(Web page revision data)
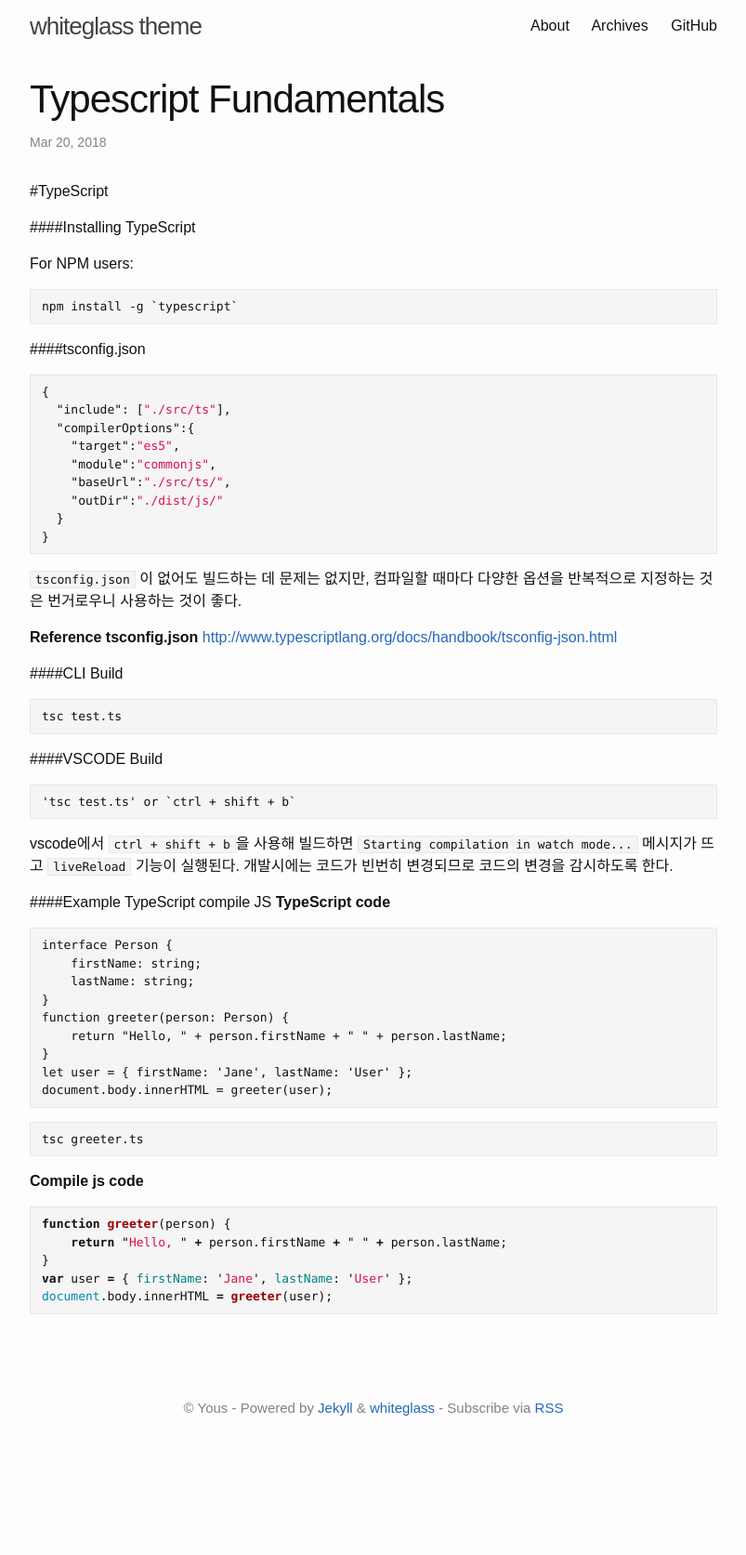
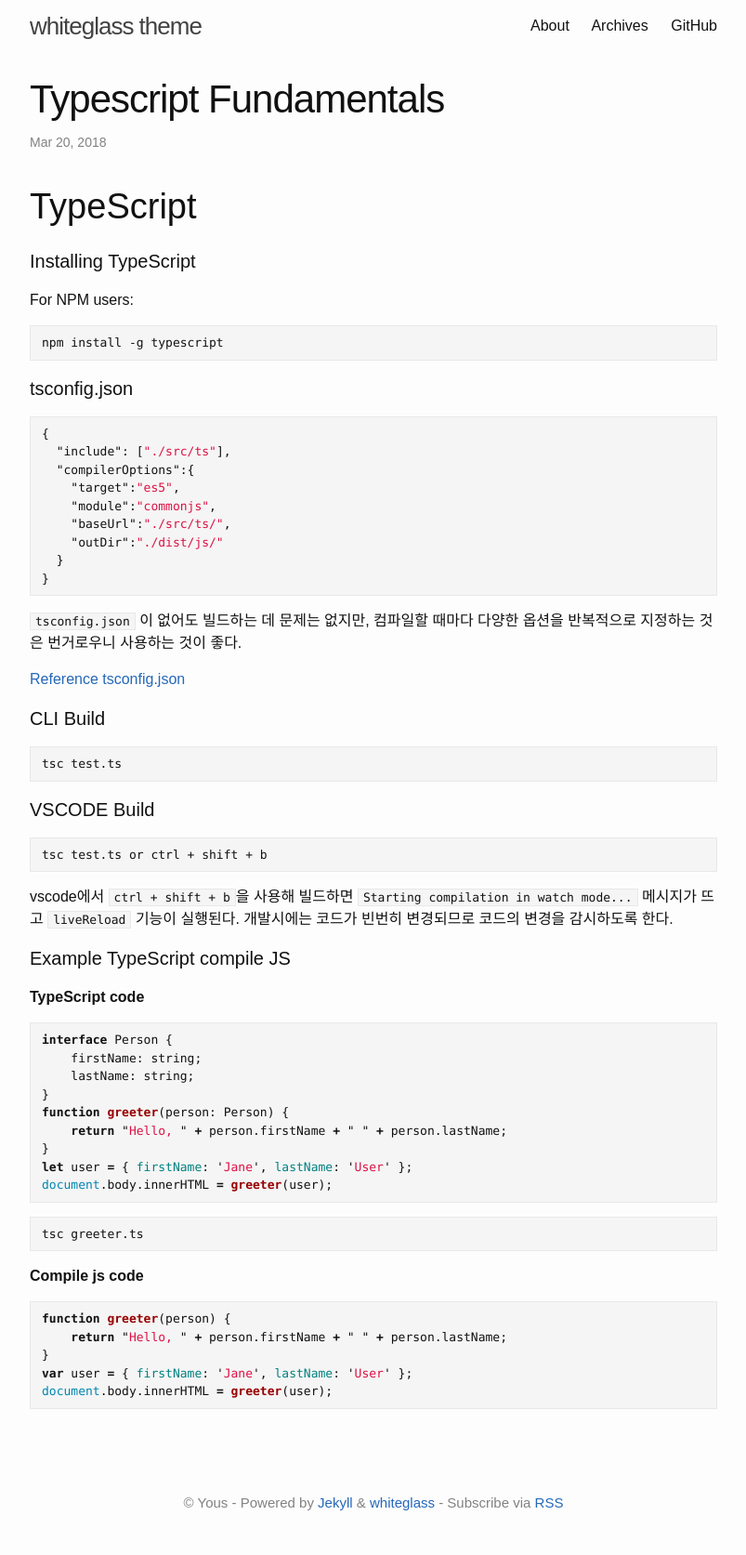
Before and after one commit to pipigoyoung/storage, a Jekyll site: the page built from _posts/2018-03-20-TypeScript-Fundamentals.md, in a window 1280 px wide. Shown: the whole page at 93% size, without its empty margins (238-1041 px from the left). Built offline with Jekyll 4.4.1, drawn with Linux system fonts in a browser that asks for light colours; before the commit the page ends 1571 px from its top, so only the background shows below that.

Commit message:
typescript

````diff
--- a/_posts/2018-03-20-TypeScript-Fundamentals.md
+++ b/_posts/2018-03-20-TypeScript-Fundamentals.md
@@ -2,16 +2,16 @@
 layout: post
 ---
 
-#TypeScript
+# TypeScript
 
-####Installing TypeScript
+#### Installing TypeScript
 
 For NPM users:
 ```Bash
-npm install -g `typescript`
+npm install -g typescript
 ```
 
-####tsconfig.json
+#### tsconfig.json
 
 ```json
 {
@@ -26,23 +26,23 @@ npm install -g `typescript`
 ```
 `tsconfig.json` 이 없어도 빌드하는 데 문제는 없지만, 컴파일할 때마다 다양한 옵션을 반복적으로 지정하는 것은 번거로우니 사용하는 것이 좋다.
 
-**Reference tsconfig.json**
-[http://www.typescriptlang.org/docs/handbook/tsconfig-json.html](http://www.typescriptlang.org/docs/handbook/tsconfig-json.html)
 
-####CLI Build
+[Reference tsconfig.json](http://www.typescriptlang.org/docs/handbook/tsconfig-json.html)
+
+#### CLI Build
 ```Bash
 tsc test.ts
 ```
-####VSCODE Build
+#### VSCODE Build
 ```Bash
-'tsc test.ts' or `ctrl + shift + b`
+tsc test.ts or ctrl + shift + b
 ```
 vscode에서 `ctrl + shift + b`을 사용해 빌드하면
 `Starting compilation in watch mode...` 메시지가 뜨고 `liveReload` 기능이 실행된다. 개발시에는 코드가 빈번히 변경되므로 코드의 변경을 감시하도록 한다.
 
-####Example TypeScript compile JS
+#### Example TypeScript compile JS
 **TypeScript code**
-```TypeScript
+```js
 interface Person {
     firstName: string;
     lastName: string;
````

* Problem description *
Each line of the data is to be duplicated exactly; pictures stay out of the copy.

* Task solution *
Before and after one commit to pipigoyoung/storage, a Jekyll site: the page built from _posts/2018-03-20-TypeScript-Fundamentals.md, in a window 1280 px wide. Shown: the whole page at 93% size, without its empty margins (238-1041 px from the left). Built offline with Jekyll 4.4.1, drawn with Linux system fonts in a browser that asks for light colours; before the commit the page ends 1571 px from its top, so only the background shows below that.

Commit message:
typescript

````diff
--- a/_posts/2018-03-20-TypeScript-Fundamentals.md
+++ b/_posts/2018-03-20-TypeScript-Fundamentals.md
@@ -2,16 +2,16 @@
 layout: post
 ---
 
-#TypeScript
+# TypeScript
 
-####Installing TypeScript
+#### Installing TypeScript
 
 For NPM users:
 ```Bash
-npm install -g `typescript`
+npm install -g typescript
 ```
 
-####tsconfig.json
+#### tsconfig.json
 
 ```json
 {
@@ -26,23 +26,23 @@ npm install -g `typescript`
 ```
 `tsconfig.json` 이 없어도 빌드하는 데 문제는 없지만, 컴파일할 때마다 다양한 옵션을 반복적으로 지정하는 것은 번거로우니 사용하는 것이 좋다.
 
-**Reference tsconfig.json**
-[http://www.typescriptlang.org/docs/handbook/tsconfig-json.html](http://www.typescriptlang.org/docs/handbook/tsconfig-json.html)
 
-####CLI Build
+[Reference tsconfig.json](http://www.typescriptlang.org/docs/handbook/tsconfig-json.html)
+
+#### CLI Build
 ```Bash
 tsc test.ts
 ```
-####VSCODE Build
+#### VSCODE Build
 ```Bash
-'tsc test.ts' or `ctrl + shift + b`
+tsc test.ts or ctrl + shift + b
 ```
 vscode에서 `ctrl + shift + b`을 사용해 빌드하면
 `Starting compilation in watch mode...` 메시지가 뜨고 `liveReload` 기능이 실행된다. 개발시에는 코드가 빈번히 변경되므로 코드의 변경을 감시하도록 한다.
 
-####Example TypeScript compile JS
+#### Example TypeScript compile JS
 **TypeScript code**
-```TypeScript
+```js
 interface Person {
     firstName: string;
     lastName: string;
````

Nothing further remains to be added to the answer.